Denied boarding due to overbooking
The new rules require that where a carrier reasonably expects to deny boarding to some of its passengers, it first has to call for volunteers willing to surrender their reservations. Anyone willing to do so may exchange their reservation for whatever benefits they can agree with the carrier, on top of the assistance set out below.
Should insufficient volunteers come forward, the carrier may begin refusing to board some passengers. Those unfortunate enough to be ‘bumped off’ a flight involuntarily become entitled to:
Those who hoped to be on a short flight (category (a) flights) get €250 (£180), those wanting to go a bit further (category (b) flights) get €400 (£285), while those in category (c) get €600 (£430). However, these amounts are halved if the carrier is able to fly the passenger to his final destination within two hours (category (a)), three hours (category (b)) or four hours (category (c)) of the scheduled arrival time.
(2) Right to reimbursement or re-routing

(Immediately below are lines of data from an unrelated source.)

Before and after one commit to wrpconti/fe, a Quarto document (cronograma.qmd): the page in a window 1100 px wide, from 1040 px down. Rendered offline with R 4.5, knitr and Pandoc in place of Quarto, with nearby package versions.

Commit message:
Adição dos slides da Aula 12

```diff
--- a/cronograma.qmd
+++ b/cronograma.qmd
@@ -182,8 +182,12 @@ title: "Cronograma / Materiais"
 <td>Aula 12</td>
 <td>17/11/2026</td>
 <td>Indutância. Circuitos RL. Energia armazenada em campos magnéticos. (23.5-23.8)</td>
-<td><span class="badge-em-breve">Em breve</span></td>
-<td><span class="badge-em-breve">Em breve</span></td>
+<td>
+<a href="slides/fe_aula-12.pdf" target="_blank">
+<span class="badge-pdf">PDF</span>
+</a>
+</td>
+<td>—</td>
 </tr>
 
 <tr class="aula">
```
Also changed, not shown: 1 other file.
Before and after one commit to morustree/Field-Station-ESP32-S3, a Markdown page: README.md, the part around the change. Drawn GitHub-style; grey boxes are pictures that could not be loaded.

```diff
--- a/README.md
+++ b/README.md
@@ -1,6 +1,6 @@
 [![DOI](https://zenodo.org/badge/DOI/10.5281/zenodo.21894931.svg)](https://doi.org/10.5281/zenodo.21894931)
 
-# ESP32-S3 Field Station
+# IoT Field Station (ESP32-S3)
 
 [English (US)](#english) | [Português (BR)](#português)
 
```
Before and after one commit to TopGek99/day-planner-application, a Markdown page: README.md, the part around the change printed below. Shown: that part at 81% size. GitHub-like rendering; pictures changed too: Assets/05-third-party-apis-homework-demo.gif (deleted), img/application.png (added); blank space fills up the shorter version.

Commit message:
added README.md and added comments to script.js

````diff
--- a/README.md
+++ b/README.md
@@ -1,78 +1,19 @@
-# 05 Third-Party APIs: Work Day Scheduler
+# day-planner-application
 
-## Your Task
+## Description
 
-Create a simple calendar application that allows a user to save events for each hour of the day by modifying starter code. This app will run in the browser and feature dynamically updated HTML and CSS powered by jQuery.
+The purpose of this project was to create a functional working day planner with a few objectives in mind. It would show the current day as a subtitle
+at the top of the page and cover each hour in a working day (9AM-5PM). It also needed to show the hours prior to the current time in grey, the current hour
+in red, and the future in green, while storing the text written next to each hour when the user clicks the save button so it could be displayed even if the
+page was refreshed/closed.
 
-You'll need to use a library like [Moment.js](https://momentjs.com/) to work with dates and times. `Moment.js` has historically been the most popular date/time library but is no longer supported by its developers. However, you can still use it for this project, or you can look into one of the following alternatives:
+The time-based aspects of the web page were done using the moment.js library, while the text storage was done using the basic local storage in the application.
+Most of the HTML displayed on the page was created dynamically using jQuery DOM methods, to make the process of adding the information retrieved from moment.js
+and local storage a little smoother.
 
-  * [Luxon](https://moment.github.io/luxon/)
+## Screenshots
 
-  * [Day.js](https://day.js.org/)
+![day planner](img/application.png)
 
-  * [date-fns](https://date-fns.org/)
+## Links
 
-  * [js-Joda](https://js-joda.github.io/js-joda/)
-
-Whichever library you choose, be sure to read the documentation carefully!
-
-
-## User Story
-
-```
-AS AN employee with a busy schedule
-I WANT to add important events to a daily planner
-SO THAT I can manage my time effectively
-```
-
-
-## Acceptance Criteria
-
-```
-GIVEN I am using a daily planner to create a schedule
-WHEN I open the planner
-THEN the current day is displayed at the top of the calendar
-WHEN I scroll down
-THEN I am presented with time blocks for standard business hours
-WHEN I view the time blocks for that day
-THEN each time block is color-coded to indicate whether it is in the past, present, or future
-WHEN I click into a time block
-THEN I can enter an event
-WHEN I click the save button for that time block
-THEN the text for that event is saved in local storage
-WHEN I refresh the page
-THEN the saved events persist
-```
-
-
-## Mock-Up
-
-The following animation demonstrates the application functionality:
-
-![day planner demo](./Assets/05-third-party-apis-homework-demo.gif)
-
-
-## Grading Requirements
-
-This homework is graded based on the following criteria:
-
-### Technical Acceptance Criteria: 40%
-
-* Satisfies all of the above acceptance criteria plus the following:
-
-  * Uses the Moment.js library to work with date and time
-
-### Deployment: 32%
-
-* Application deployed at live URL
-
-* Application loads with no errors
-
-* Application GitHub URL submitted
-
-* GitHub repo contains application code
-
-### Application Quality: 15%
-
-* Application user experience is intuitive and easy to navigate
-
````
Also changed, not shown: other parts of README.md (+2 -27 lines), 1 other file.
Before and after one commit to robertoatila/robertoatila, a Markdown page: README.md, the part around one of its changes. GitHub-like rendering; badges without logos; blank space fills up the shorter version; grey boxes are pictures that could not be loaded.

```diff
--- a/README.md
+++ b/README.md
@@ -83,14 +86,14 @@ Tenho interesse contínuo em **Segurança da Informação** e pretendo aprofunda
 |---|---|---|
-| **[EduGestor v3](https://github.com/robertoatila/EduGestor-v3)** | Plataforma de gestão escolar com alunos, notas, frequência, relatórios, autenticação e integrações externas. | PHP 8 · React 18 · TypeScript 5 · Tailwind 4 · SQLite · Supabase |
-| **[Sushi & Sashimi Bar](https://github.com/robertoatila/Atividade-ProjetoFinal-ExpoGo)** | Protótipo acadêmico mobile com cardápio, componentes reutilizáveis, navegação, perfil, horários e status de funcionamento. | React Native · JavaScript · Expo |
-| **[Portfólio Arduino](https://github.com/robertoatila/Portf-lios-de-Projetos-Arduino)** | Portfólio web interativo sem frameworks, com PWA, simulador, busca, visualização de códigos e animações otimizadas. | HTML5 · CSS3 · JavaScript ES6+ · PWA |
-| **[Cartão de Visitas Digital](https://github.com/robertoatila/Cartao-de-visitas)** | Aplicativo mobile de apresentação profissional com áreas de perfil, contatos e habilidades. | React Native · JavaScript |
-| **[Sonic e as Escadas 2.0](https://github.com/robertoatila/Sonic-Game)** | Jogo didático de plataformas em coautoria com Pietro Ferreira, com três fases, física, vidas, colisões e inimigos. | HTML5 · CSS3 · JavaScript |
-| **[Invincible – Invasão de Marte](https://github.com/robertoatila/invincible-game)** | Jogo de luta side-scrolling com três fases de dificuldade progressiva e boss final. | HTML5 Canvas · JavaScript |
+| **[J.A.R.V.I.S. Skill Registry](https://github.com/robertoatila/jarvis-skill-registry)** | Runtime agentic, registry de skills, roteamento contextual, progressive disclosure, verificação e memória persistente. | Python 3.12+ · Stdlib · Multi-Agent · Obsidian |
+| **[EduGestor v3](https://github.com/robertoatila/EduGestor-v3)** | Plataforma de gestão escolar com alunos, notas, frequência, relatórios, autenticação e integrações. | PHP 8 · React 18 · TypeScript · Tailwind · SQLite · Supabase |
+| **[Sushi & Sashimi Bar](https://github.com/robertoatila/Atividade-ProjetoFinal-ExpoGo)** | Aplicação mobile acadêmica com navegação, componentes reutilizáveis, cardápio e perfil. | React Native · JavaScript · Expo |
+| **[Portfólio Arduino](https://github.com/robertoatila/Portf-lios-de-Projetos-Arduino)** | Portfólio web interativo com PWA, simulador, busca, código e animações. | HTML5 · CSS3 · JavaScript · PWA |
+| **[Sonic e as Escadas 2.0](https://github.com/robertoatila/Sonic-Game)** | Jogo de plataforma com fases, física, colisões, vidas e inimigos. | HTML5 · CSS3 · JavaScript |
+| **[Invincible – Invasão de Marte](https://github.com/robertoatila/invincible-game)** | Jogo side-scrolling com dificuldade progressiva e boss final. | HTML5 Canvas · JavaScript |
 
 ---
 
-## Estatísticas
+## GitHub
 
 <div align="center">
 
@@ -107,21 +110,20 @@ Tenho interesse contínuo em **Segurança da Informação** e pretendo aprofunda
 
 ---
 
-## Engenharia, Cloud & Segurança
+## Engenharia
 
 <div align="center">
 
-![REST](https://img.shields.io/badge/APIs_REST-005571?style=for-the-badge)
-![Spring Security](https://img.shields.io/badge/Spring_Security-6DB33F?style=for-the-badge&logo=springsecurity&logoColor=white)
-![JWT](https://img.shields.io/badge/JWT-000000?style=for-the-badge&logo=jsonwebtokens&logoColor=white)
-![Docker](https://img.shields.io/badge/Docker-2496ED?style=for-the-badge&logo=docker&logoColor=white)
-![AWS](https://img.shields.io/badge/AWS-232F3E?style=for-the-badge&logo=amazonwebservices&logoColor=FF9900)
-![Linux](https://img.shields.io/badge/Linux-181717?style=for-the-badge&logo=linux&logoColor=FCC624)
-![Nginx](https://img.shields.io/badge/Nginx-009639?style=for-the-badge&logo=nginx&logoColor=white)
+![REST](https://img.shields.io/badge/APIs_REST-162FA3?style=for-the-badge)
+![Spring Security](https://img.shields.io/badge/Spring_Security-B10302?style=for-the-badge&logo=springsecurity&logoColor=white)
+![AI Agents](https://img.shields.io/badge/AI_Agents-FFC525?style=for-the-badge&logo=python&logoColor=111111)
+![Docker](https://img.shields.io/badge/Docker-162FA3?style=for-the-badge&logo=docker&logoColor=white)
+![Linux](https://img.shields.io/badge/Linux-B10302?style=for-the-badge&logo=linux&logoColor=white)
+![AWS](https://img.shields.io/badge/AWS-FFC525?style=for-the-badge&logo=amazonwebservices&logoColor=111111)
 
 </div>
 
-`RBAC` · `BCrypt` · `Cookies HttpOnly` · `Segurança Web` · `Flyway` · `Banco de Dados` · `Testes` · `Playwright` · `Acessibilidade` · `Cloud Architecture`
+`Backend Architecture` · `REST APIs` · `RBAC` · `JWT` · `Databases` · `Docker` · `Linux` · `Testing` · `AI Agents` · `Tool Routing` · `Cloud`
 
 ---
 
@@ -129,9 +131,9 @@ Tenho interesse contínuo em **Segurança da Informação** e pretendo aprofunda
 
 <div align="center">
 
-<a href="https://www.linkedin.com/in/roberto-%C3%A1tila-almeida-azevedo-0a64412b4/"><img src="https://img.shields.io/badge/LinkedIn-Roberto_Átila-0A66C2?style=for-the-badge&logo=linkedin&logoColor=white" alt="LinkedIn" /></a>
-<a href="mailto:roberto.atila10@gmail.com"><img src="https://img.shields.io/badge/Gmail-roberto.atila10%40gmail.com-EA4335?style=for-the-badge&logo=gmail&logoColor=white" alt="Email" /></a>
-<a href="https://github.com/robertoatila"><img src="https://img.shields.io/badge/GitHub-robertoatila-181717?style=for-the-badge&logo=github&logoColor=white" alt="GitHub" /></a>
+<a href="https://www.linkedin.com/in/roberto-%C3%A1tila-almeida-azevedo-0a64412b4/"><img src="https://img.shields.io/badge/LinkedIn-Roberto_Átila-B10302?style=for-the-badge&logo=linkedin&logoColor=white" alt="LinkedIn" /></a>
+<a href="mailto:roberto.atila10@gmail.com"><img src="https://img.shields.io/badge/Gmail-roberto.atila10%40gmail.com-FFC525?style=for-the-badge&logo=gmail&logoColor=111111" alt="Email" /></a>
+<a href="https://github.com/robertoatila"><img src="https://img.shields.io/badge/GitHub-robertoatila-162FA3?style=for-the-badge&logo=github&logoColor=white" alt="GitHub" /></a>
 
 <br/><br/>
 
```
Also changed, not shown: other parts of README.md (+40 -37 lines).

Passengers must be offered the choice between: (i) reimbursement of the full cost of the ticket for any part of the journey not made or which no longer serves any purpose, and if relevant, a flight to their starting point at the earliest opportunity; or (ii) re-routing to the final destination at the earliest opportunity, or at a later date at the passenger’s convenience (subject to availability).
(3) Right to assistance/care
Those denied boarding (whether voluntarily or not) are entitled to certain types of free assistance, depending on what is reasonable and necessary. While waiting, passengers are entitled to reasonable meals and refreshments and, where an overnight stay becomes necessary, hotel accommodation with any necessary transportation to and from the hotel. Passengers also get two free telephone calls, emails or similar electronic communication.